In her first return to Italy since being freed from prison in 2011, Amanda Knox made an emotional speech in which she defended her version of what happened the night Meredith Kercher was killed.
"I was innocent. But the rest of the world had decided I was guilty," Knox said at a convention on wrongful convictions and miscarriages of justice in Modena on Saturday.
"My innocence did not save me," a visibly moved Knox told the audience, saying it was "impossible" for her to receive a fair trial in Italy.
Knox told the audience, which included dozens of journalists, that years after the legal ordeal ended she still faces harassment and mockery.
She will "always be connected with the murder of my friend", said Knox, who lives in Seattle and works as writer and journalist.
Knox captured attention more than a decade ago as a US student living on the outskirts of the medieval Italian town of Perugia.
It was there that her roommate, British exchange student Kercher, was raped and found dead with her throat slit on November 1, 2007.
Knox spent four years in an Italian prison for the crime. She was definitively cleared in 2015 after an eight-year legal battle conducted in the glare of a global media frenzy.
Knox accused the media of having built a false narrative around her, depicting her as guilty despite her proven innocence.
Speaking in Italian at the panel discussion titled "Trial by media", Knox said she was depicted "on the global scene as cunning, psychopath, drugged, whore. Guilty."

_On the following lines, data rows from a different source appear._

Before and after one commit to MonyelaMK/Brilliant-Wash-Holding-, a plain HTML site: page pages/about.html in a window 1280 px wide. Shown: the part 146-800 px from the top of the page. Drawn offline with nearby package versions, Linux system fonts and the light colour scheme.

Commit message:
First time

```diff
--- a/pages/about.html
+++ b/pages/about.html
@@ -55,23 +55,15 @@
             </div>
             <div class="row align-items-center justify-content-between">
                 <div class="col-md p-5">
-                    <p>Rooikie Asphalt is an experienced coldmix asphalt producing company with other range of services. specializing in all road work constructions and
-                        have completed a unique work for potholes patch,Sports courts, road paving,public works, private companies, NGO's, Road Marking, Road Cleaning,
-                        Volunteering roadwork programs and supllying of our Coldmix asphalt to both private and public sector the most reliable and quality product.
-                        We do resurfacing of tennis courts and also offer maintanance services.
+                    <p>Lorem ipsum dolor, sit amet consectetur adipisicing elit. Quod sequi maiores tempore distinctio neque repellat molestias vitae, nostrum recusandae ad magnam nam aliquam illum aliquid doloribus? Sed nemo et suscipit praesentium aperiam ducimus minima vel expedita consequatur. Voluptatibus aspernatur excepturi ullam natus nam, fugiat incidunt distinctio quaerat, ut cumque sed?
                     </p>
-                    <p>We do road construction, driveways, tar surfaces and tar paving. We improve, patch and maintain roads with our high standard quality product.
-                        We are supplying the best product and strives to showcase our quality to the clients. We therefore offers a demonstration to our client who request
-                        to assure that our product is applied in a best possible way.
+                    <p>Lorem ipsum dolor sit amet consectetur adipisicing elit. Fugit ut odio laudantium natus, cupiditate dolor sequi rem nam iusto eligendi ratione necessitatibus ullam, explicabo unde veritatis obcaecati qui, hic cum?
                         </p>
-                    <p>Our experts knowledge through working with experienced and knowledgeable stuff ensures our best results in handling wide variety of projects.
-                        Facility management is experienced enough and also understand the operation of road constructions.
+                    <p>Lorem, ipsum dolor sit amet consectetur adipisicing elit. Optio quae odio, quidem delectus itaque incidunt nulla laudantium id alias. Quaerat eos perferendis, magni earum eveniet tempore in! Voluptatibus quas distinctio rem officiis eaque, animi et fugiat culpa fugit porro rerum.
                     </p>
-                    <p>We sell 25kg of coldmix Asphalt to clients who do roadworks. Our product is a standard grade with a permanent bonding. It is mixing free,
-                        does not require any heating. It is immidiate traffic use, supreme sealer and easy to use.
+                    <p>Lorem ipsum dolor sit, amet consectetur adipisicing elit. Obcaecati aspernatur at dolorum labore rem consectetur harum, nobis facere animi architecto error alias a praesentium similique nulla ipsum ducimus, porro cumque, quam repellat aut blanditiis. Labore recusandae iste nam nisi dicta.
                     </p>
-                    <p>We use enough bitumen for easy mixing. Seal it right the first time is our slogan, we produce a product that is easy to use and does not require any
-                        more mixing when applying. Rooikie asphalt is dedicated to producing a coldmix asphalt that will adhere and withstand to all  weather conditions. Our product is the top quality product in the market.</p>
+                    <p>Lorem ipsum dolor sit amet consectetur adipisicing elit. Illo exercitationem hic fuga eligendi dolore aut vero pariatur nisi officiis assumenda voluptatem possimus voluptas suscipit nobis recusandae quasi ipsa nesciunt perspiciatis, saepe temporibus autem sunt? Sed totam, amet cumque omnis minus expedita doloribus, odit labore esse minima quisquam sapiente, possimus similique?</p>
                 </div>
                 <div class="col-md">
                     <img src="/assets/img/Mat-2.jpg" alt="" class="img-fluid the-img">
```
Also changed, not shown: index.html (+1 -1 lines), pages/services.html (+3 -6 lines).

Speaking through tears, she said the media invented a "false and baseless story, which fuelled people's fantasies".
Knox is not expected to return to Perugia during her brief stay in Italy, according to the ANSA news agency.